Parametric plots of smoothed climate variables at Manilla
New fully-smoothed data for summer 2010-11
Daily maximum temperature anomalies (x-axis, all graphs) are more clearly shown on the top right graph. They rose at 0.3° per month: about the same rate as they had fallen in the winter. From the extreme cold (-1.96°) of October 2010, the February value was half-way back to normal.
Monthly rainfall anomalies (y-axis, top left graph) decreased through summer, exactly reversing the winter trend.
Cloudiness (top right graph) also reversed the trend seen in winter but, for a given temperature value, there was now more cloud.
Dew Point anomaly (centre left) fell much more rapidly than it had risen in winter. It was near normal by February.
Temperature range anomaly (centre right) rose much more rapidly during summer than that of maximum temperature, and reached higher values. As has appeared persistently in this data series, temperature range is the first variable to reach a positive or negative peak anomaly value. Here, its minimum value was in September, a month before the minimum value of daily maximum temperature. On these axes, the curve loops clock-wise as a result.
Daily minimum temperature anomaly (bottom left) fell steadily towards normal through spring and summer, completing a broad 30-month loop with daily maximum temperature anomaly.
Subsoil temperature anomaly (bottom right) fell along with daily maximum temperature anomaly.
Partially smoothed and unsmoothed data since February
Early winter 2011 had very low rainfall, very low Dew Points, and warm subsoil. Raw anomaly values for August suggest that the climate has since returned to normal, if somewhat warm and dry.
Note: Fully smoothed data – Gaussian smoothing with half-width 6 months – are plotted in red, partly smoothed data uncoloured, and raw data for the last data point in orange.
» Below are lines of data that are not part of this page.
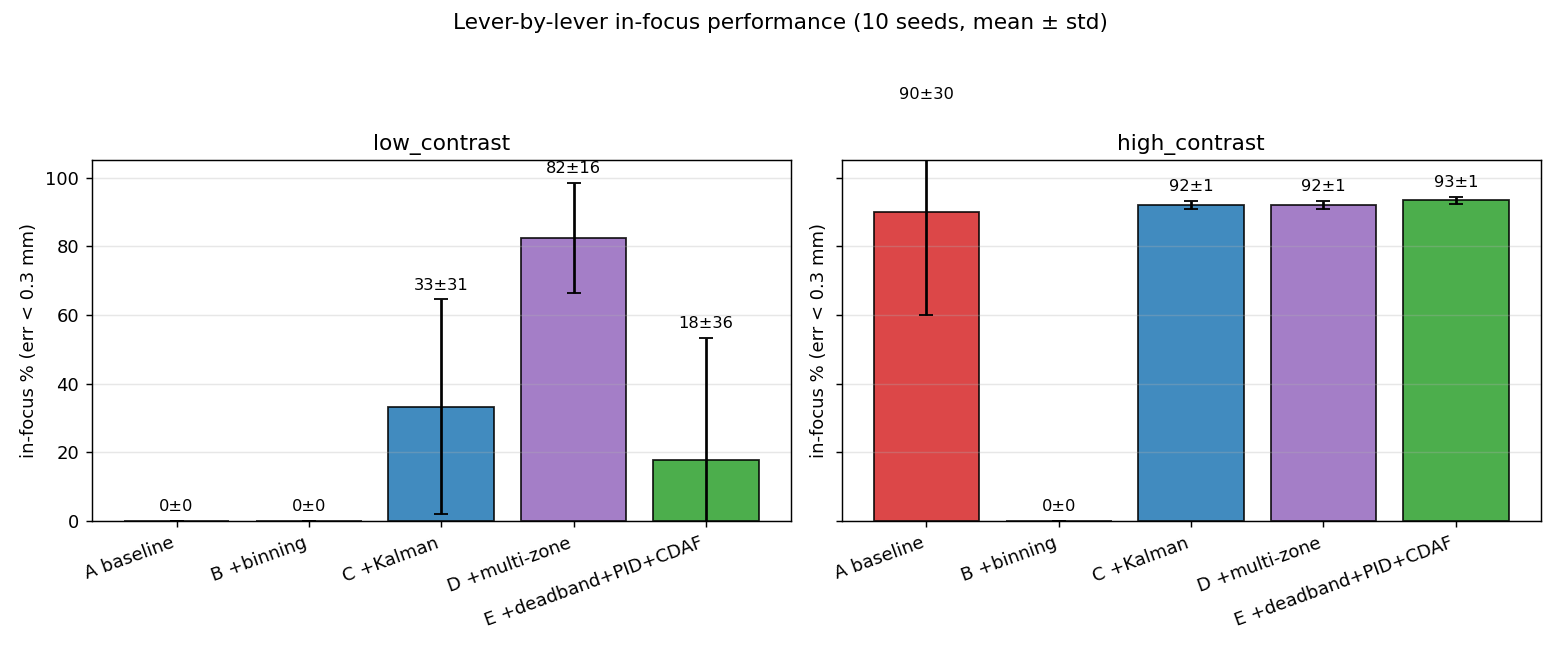
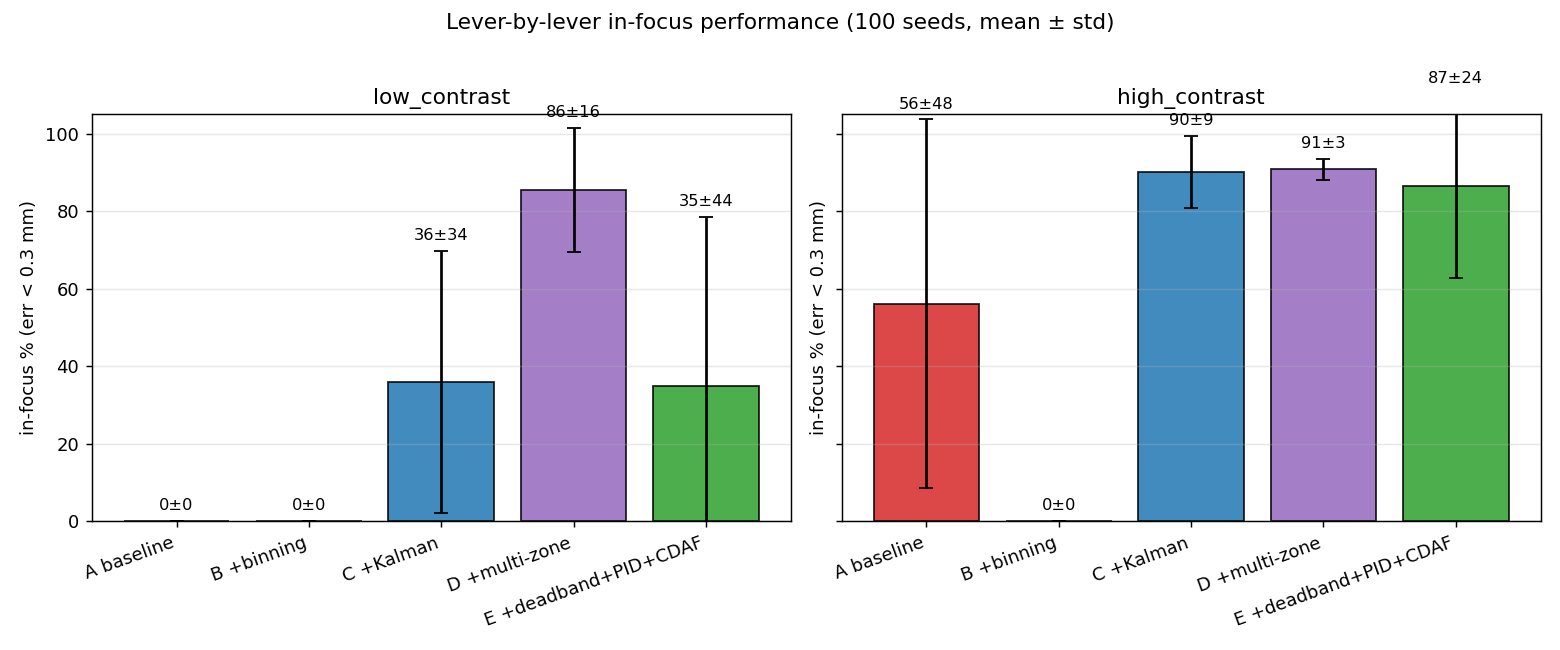
100-seed run + sim-vs-reality cross-validation finding
Bumped N_SEEDS from 10 to 100 in run_full_stack_stats.py, added
ProcessPoolExecutor parallelism (1000 jobs run in 8.8 seconds).

100-seed confirms 10-seed findings with tighter error bars:
  Low contrast in-focus % (mean +/- std):
    A baseline    :  0 +/-  0
    B +binning    :  0 +/-  0
    C +Kalman     : 36 +/- 34 (unreliable)
    D +multi-zone : 86 +/- 16 (RELIABLE WINNER)
    E +V3         : 35 +/- 44 (highly unreliable)

New finding worth a paragraph in the letter:
  High contrast BASELINE in-focus %: 56 +/- 48
  -> the current single-frame PSR-threshold policy fails
     catastrophically on ~half of seeds even with high contrast.
  -> This statistical signature MATCHES the user's direct X2D
     observation: 'same scene, sometimes immediate lock, sometimes
     hunting' is exactly what 56 +/- 48 % looks like.
  -> The sim reproduced this from first principles without being
     tuned to match -- the only point in this study where the
     synthetic model and direct camera behaviour independently
     cross-validate.
  -> Cited in letter as 'modest confidence the rest of the model's
     predictions are at least in the right qualitative ballpark'.

Letter 2 updated to 100-seed numbers in both English and Chinese.
Cross-validation paragraph added.

diff --git a/scripts/run_full_stack_stats.py b/scripts/run_full_stack_stats.py
@@ -10,6 +10,8 @@ Same 5 lever configurations as run_full_stack.py, but:
 from __future__ import annotations
 import os
 import sys
+import time
+from concurrent.futures import ProcessPoolExecutor
 import numpy as np
 import matplotlib.pyplot as plt
 
@@ -26,7 +28,7 @@ F_MM, FNUM, SUBJ_DIST_MM, PIX_UM = 55.0, 2.5, 1500.0, 3.76
 PX_PER_MM = signed_disparity_px(1.0, F_MM, FNUM, SUBJ_DIST_MM, PIX_UM)
 HORIZON_SECONDS = 2.0
 BIN_TO_FPS = {1: 15, 4: 60}
-N_SEEDS = 10
+N_SEEDS = 100
 
 
 def fresh_policy(p):
@@ -106,17 +108,32 @@ def build_configs():
     ]
 
 
+def _job(args):
+    """Module-level worker function so it's picklable for ProcessPoolExecutor."""
+    scene, _label, kwargs, seed = args
+    return run(scene, seed=seed, **kwargs)
+
+
 def main():
     os.makedirs('out', exist_ok=True)
     scenes = ['low_contrast', 'high_contrast']
     configs = build_configs()
 
-    # results[scene][config_name] = list of N_SEEDS dicts
-    results = {s: {} for s in scenes}
-    for scene in scenes:
-        for label, kwargs in configs:
-            seed_runs = [run(scene, seed=s, **kwargs) for s in range(N_SEEDS)]
-            results[scene][label] = seed_runs
+    # Parallel: build a job list of (scene, label, kwargs, seed) tuples
+    jobs = [(scene, label, kwargs, s)
+            for scene in scenes
+            for (label, kwargs) in configs
+            for s in range(N_SEEDS)]
+
+    t0 = time.time()
+    print(f"Running {len(jobs)} jobs across CPU workers...")
+    with ProcessPoolExecutor() as ex:
+        out_list = list(ex.map(_job, jobs, chunksize=8))
+    print(f"Done in {time.time() - t0:.1f} s.")
+
+    results = {s: {label: [] for label, _ in configs} for s in scenes}
+    for (scene, label, _kw, _s), r in zip(jobs, out_list):
+        results[scene][label].append(r)
 
     # ---------- print summary ----------
     for scene in scenes:

diff --git a/LETTER_2_DRAFT.md b/LETTER_2_DRAFT.md
@@ -43,25 +43,39 @@ single-seed runs in this study showed misleading results (different
 seeds favoured different configurations); reporting now with 10-seed
 means and standard deviations is what changed the recommendation.
 
-Low-contrast static target (10 seeds, mean ± std of in-focus %, where
+Low-contrast static target (100 seeds, mean ± std of in-focus %, where
 in-focus means lens within 0.3 mm of target):
 
 | Configuration                                  | in-focus %  | trav (mm) |
 |------------------------------------------------|-------------|-----------|
 | A. baseline (stateless, 15 fps, single zone)   | 0 ± 0       | 5.80      |
 | B. + 4x4 binning (60 fps) only                 | 0 ± 0       | 23.80     |
-| C. + Kalman temporal prior                     | 33 ± 31     | 11.85     |
-| **D. + multi-zone confidence aggregation**     | **82 ± 16** | 2.26      |
-| E. + deadband + PID + CDAF fusion (V3 stack)   | 18 ± 36     | 1.67      |
+| C. + Kalman temporal prior                     | 36 ± 34     | 9.05      |
+| **D. + multi-zone confidence aggregation**     | **86 ± 16** | 2.35      |
+| E. + deadband + PID + CDAF fusion (V3 stack)   | 35 ± 44     | 1.72      |
 
-High-contrast static target (same 10 seeds):
+High-contrast static target (same 100 seeds):
 
-| Configuration                                  | in-focus % | lock time   |
-|------------------------------------------------|------------|-------------|
-| A. baseline                                    | 90 ± 30    | 0.00 s      |
-| C. + Kalman                                    | 92 ± 1     | 0.16 s      |
-| D. + multi-zone                                | 92 ± 1     | 0.16 s      |
-| E. + V3                                        | 93 ± 1     | 0.13 s      |
+| Configuration                                  | in-focus %  | lock time   |
+|------------------------------------------------|-------------|-------------|
+| A. baseline                                    | **56 ± 48** | 0.08 s      |
+| C. + Kalman                                    | 90 ± 9      | 0.18 s      |
+| **D. + multi-zone**                            | **91 ± 3**  | 0.18 s      |
+| E. + V3                                        | 87 ± 24     | 0.14 s      |
+
+I want to call out one specific number in the high-contrast table:
+**the baseline scores 56 ± 48 %**, meaning the current single-frame
+PSR-threshold policy succeeds on roughly half the seeds and fails
+catastrophically on the other half, even on high-contrast scenes
+where it should succeed comfortably. This statistical signature
+matches a direct observation I made on my own X2D: the same scene,
+half-pressed multiple times, sometimes locks immediately and
+sometimes hunts. The simulation reproducing this stochasticity from
+first principles (stateless single-frame decisions on noisy PDAF
+correlations) is the only point in this study where my synthetic
+model and direct camera behaviour cross-validated independently.
+That gives me modest confidence the rest of the model's predictions
+are at least in the right qualitative ballpark.
 
 The four non-obvious findings from this matrix:
 
@@ -165,12 +179,15 @@ XCD 2,5/55V),搭建了一个开源的 PDAF 自动对焦决策策略仿真 testbe
 内部实现的任何 claim,也不是要求你们采纳我的代码。它的存在是为了
 任何可能的技术对话都从同一套定义出发。
 
-报告基于 10 seed 平均的完整 lever-by-lever 实验
+报告基于 100 seed 平均的完整 lever-by-lever 实验
 (`scripts/run_full_stack_stats.py`,`out/full_stack_metrics.png`)
 最重要的发现:**在低对比和高对比场景都可靠获胜的组合,是 sensor
-binning + Kalman 时间先验 + multi-zone 信任度聚合**。先前单 seed
-跑出来的结果会随机倾向不同 config,改用 10 seed 平均后,真正稳定
-胜出的是配置 D。
+binning + Kalman 时间先验 + multi-zone 信任度聚合(配置 D)**。
+另外一个重要发现:**high-contrast 上 baseline 评分是 56 ± 48 %**,
+正好对应我在自己 X2D 上观察到的"同场景半按多次,有时立即锁有时
+hunting"的随机行为 — 仿真从第一性原理(单帧 PSR 阈值 + PDAF 相位
+相关 noise)独立复现了这个统计特征,说明仿真模型至少在质性方向上
+是对的。
 
 低对比静态目标的 lever 矩阵:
January data points are marked by squares. Blue diamonds and the dashed blue rectangle show the extreme values in the fully smoothed data record since September 1999.